The machine tool market bottomed in the summer of 2016, but will continue to rebound in 2017 as shops invest in technology for unattended operation.
Find Related Suppliers

Search and find related suppliers of Automotive Machining

Featured Zone Content
Article

Filling Bins While the Building is Empty
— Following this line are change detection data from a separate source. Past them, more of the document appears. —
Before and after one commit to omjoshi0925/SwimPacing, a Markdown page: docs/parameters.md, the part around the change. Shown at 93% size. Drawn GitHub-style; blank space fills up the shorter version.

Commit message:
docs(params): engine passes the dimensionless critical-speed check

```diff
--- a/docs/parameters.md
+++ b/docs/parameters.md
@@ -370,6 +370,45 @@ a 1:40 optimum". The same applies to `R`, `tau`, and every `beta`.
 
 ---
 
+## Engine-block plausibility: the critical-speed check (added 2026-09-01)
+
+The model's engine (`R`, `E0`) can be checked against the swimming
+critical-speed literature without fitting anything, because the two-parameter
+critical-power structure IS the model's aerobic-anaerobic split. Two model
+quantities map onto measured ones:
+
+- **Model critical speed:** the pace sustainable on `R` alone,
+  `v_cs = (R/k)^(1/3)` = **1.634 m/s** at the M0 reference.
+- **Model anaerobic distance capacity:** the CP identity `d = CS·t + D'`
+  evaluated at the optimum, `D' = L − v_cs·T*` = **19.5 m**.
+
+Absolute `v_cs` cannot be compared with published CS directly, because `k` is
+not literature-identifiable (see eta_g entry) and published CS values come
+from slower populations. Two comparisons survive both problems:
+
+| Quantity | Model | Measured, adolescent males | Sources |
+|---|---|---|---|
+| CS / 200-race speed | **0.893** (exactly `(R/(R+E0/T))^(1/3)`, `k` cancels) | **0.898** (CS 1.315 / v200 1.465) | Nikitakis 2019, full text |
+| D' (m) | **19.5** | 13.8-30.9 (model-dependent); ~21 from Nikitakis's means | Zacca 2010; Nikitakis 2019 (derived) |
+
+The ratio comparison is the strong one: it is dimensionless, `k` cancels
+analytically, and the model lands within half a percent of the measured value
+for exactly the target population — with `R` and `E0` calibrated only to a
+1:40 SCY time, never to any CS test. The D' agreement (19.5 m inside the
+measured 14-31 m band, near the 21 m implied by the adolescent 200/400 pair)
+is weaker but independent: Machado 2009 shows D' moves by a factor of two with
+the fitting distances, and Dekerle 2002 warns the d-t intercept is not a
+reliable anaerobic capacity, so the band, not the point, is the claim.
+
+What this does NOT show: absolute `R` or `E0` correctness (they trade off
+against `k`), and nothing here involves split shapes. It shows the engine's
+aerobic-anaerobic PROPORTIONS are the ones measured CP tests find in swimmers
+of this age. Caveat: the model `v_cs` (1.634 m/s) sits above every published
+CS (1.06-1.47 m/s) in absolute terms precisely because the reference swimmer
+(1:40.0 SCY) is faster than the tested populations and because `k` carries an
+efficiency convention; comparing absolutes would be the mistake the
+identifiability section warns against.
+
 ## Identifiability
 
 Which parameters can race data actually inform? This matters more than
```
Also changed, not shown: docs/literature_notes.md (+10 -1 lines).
Over the past decade, technology has advanced to the point that lights-out machining is more seamless than ever before, with built-in safety systems and even the ability to switch from one part to another in the middle of the night.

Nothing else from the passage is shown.